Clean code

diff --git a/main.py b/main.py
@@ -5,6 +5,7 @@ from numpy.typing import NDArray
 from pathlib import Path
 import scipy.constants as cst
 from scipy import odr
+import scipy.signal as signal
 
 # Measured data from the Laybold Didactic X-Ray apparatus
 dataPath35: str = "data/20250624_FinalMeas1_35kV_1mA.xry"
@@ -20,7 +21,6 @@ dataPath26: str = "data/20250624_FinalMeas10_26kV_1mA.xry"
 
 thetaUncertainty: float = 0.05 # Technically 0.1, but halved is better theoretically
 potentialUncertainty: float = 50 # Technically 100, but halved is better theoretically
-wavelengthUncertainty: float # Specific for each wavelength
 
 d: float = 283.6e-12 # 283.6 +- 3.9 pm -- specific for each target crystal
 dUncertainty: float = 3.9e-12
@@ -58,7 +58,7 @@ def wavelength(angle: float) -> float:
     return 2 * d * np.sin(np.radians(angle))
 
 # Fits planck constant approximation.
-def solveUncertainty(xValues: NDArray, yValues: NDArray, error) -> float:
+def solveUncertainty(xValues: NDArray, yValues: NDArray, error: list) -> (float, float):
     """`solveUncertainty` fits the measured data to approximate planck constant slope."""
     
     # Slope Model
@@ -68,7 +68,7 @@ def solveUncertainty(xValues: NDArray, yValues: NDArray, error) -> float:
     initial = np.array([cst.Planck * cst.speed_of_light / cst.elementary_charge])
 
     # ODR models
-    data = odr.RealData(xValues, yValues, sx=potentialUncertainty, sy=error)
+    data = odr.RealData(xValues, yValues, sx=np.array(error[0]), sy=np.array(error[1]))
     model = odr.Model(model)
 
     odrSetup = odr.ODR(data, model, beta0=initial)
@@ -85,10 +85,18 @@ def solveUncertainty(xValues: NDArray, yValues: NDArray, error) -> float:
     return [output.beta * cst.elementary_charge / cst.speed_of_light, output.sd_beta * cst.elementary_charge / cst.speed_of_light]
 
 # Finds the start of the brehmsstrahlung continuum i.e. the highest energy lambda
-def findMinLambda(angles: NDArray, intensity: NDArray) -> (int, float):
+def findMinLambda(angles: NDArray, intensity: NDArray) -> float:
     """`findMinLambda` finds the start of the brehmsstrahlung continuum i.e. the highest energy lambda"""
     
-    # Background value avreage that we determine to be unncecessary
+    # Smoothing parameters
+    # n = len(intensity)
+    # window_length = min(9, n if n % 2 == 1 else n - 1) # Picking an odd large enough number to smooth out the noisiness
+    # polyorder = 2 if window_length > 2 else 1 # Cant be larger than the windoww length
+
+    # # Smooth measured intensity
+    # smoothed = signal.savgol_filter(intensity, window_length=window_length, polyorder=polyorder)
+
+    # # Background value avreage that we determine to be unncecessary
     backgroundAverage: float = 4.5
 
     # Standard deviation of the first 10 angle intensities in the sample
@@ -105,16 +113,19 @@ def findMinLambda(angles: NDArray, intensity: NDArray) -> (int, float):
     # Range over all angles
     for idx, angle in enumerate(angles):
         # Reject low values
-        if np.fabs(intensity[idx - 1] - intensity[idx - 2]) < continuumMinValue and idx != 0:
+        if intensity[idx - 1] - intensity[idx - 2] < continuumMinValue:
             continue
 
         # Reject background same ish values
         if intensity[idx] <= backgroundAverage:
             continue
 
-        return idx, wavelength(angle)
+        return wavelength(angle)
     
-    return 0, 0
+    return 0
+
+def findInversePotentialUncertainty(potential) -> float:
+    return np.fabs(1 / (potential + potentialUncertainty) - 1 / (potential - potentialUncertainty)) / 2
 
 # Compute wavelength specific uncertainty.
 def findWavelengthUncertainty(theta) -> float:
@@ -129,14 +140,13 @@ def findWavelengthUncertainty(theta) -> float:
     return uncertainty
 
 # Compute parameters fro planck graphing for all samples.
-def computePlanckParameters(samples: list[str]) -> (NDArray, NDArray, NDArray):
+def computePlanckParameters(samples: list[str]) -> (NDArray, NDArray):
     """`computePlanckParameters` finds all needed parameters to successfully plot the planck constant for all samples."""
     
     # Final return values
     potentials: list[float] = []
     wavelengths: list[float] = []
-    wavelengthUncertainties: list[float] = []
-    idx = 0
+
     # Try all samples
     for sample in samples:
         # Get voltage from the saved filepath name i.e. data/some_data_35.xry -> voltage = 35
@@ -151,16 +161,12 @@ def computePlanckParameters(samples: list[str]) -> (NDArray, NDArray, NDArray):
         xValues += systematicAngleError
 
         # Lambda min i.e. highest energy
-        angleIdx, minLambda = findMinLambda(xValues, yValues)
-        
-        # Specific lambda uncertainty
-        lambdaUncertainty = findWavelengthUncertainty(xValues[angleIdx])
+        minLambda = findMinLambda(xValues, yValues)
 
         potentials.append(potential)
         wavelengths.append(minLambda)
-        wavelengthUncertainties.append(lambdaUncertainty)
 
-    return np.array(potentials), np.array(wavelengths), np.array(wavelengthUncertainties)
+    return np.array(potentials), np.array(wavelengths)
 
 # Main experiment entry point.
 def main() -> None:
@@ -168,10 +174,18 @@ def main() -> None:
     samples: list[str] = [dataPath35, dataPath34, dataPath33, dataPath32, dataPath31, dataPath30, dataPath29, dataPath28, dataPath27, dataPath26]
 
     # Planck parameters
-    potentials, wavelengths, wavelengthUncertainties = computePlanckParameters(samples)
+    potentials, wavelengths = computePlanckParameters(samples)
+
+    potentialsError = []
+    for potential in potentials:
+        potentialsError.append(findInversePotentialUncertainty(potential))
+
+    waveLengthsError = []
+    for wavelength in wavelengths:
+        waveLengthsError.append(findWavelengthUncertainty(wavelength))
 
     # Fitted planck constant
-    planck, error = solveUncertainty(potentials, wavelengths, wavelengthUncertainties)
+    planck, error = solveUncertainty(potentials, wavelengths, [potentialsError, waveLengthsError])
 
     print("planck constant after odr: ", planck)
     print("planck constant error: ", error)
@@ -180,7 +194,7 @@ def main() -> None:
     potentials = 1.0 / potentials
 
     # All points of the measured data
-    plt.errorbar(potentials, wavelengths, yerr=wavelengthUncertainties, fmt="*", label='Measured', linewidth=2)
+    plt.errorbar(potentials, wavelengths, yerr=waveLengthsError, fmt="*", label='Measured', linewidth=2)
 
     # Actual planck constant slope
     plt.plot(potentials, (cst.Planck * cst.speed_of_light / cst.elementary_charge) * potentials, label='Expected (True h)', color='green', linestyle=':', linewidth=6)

- - -

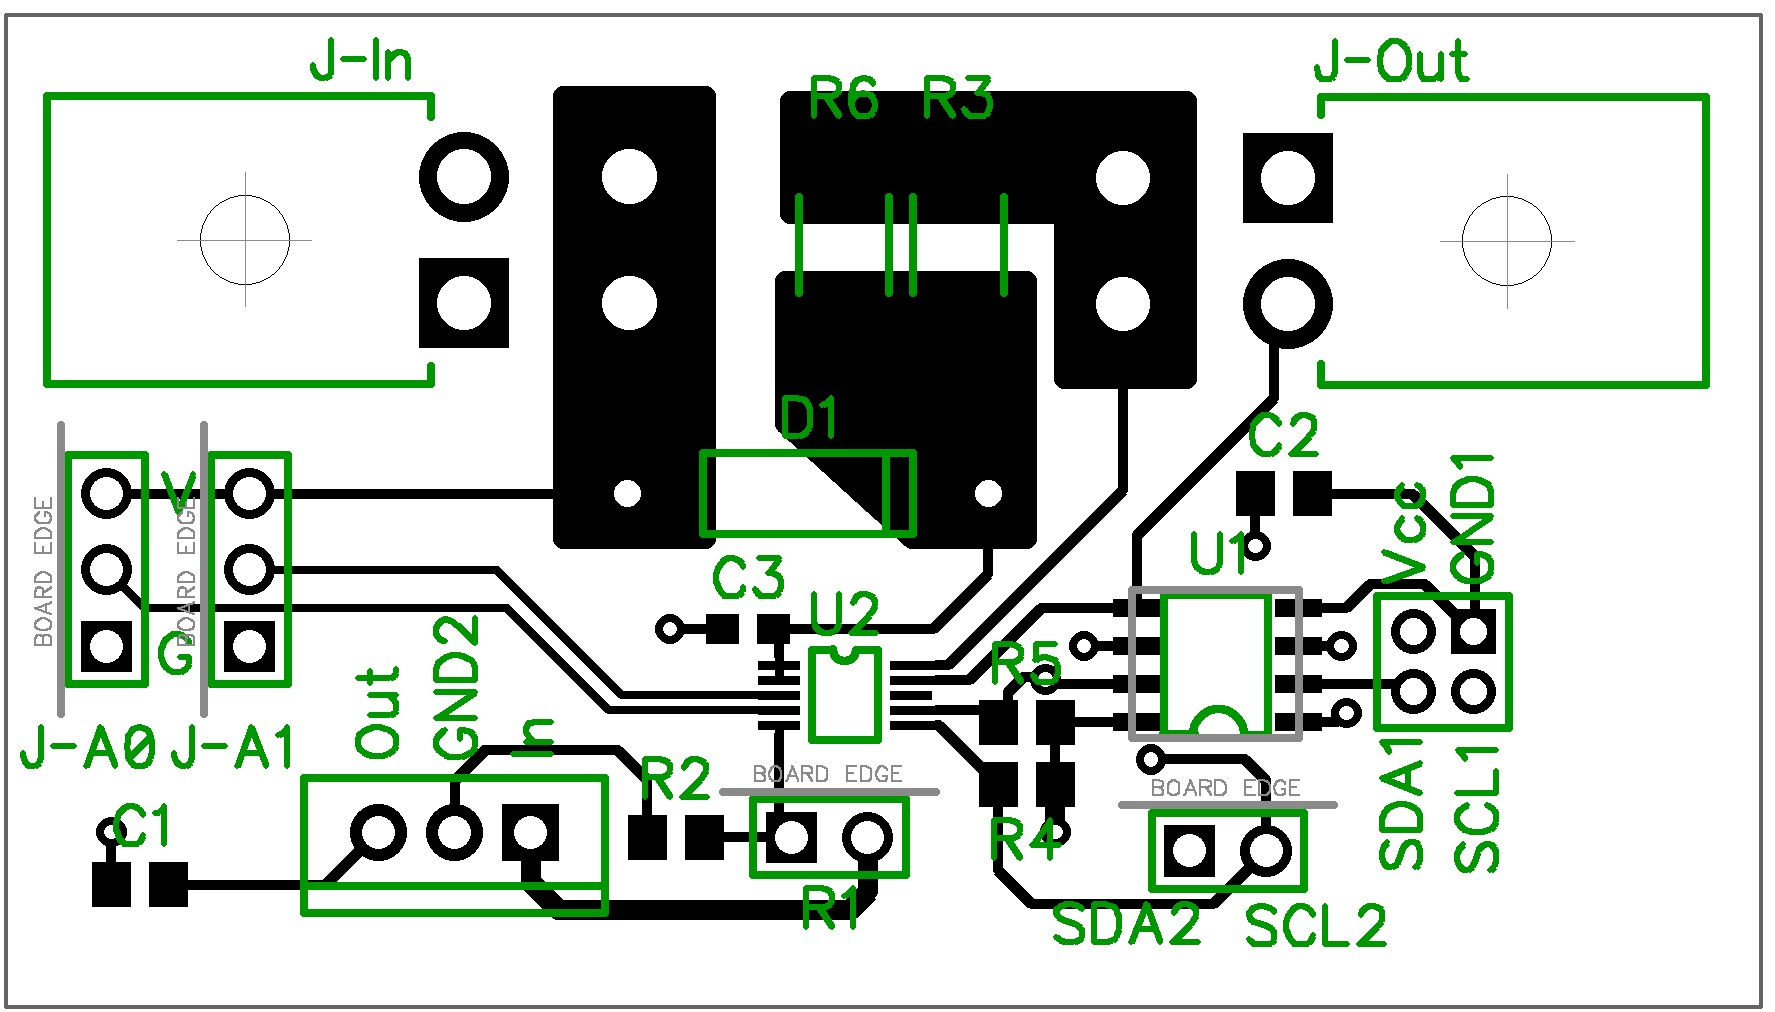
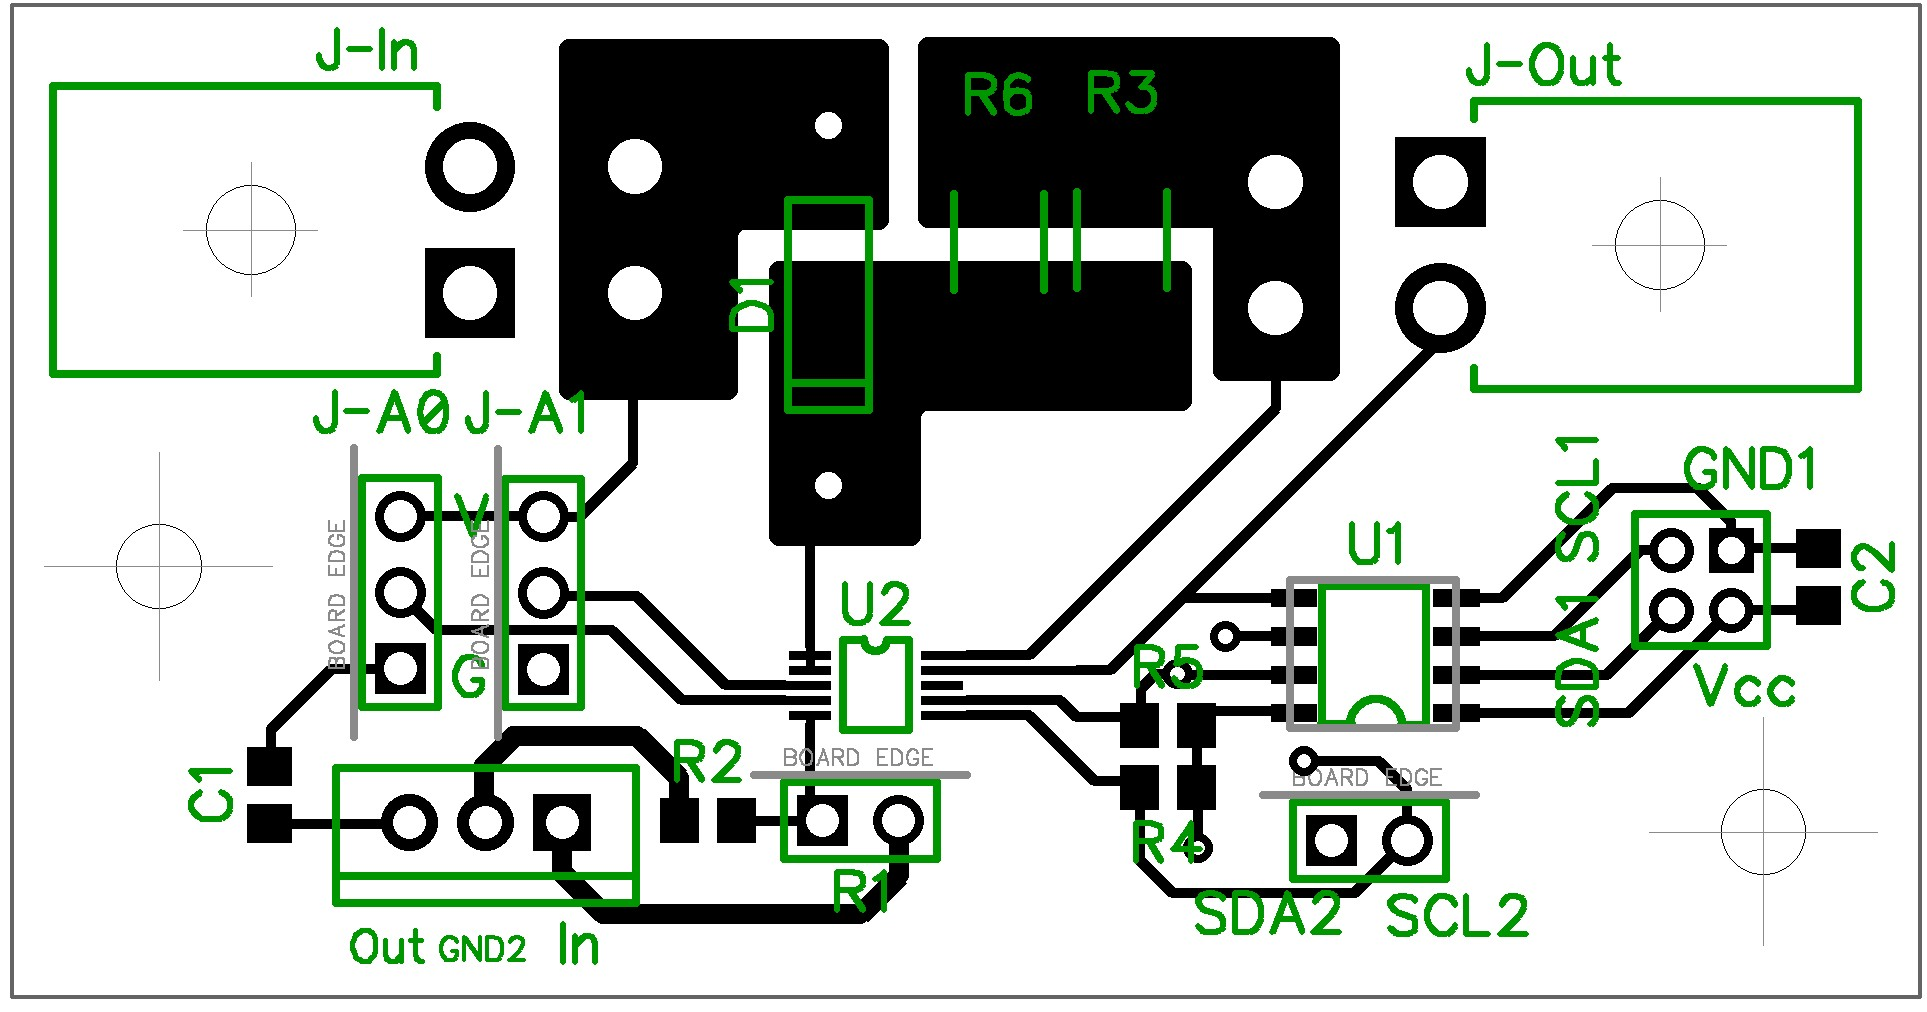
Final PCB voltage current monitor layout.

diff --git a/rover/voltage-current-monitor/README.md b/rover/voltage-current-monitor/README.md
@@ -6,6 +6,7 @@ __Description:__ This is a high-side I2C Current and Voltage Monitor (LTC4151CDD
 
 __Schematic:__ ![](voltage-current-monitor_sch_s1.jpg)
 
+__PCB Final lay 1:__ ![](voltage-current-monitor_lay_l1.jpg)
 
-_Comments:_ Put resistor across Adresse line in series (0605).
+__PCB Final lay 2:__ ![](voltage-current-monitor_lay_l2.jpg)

- - -

» **What you have to do**:
Exact duplication is required for the lines above, from the line that contains "import scipy.constants as cst" to the line that contains "odrSetup = odr.ODR(data, model, beta0=initial)", inclusive; omit all others.

» **Solution below**:
 import scipy.constants as cst
 from scipy import odr
+import scipy.signal as signal
 
 # Measured data from the Laybold Didactic X-Ray apparatus
 dataPath35: str = "data/20250624_FinalMeas1_35kV_1mA.xry"
@@ -20,7 +21,6 @@ dataPath26: str = "data/20250624_FinalMeas10_26kV_1mA.xry"
 
 thetaUncertainty: float = 0.05 # Technically 0.1, but halved is better theoretically
 potentialUncertainty: float = 50 # Technically 100, but halved is better theoretically
-wavelengthUncertainty: float # Specific for each wavelength
 
 d: float = 283.6e-12 # 283.6 +- 3.9 pm -- specific for each target crystal
 dUncertainty: float = 3.9e-12
@@ -58,7 +58,7 @@ def wavelength(angle: float) -> float:
     return 2 * d * np.sin(np.radians(angle))
 
 # Fits planck constant approximation.
-def solveUncertainty(xValues: NDArray, yValues: NDArray, error) -> float:
+def solveUncertainty(xValues: NDArray, yValues: NDArray, error: list) -> (float, float):
     """`solveUncertainty` fits the measured data to approximate planck constant slope."""
     
     # Slope Model
@@ -68,7 +68,7 @@ def solveUncertainty(xValues: NDArray, yValues: NDArray, error) -> float:
     initial = np.array([cst.Planck * cst.speed_of_light / cst.elementary_charge])
 
     # ODR models
-    data = odr.RealData(xValues, yValues, sx=potentialUncertainty, sy=error)
+    data = odr.RealData(xValues, yValues, sx=np.array(error[0]), sy=np.array(error[1]))
     model = odr.Model(model)
 
     odrSetup = odr.ODR(data, model, beta0=initial)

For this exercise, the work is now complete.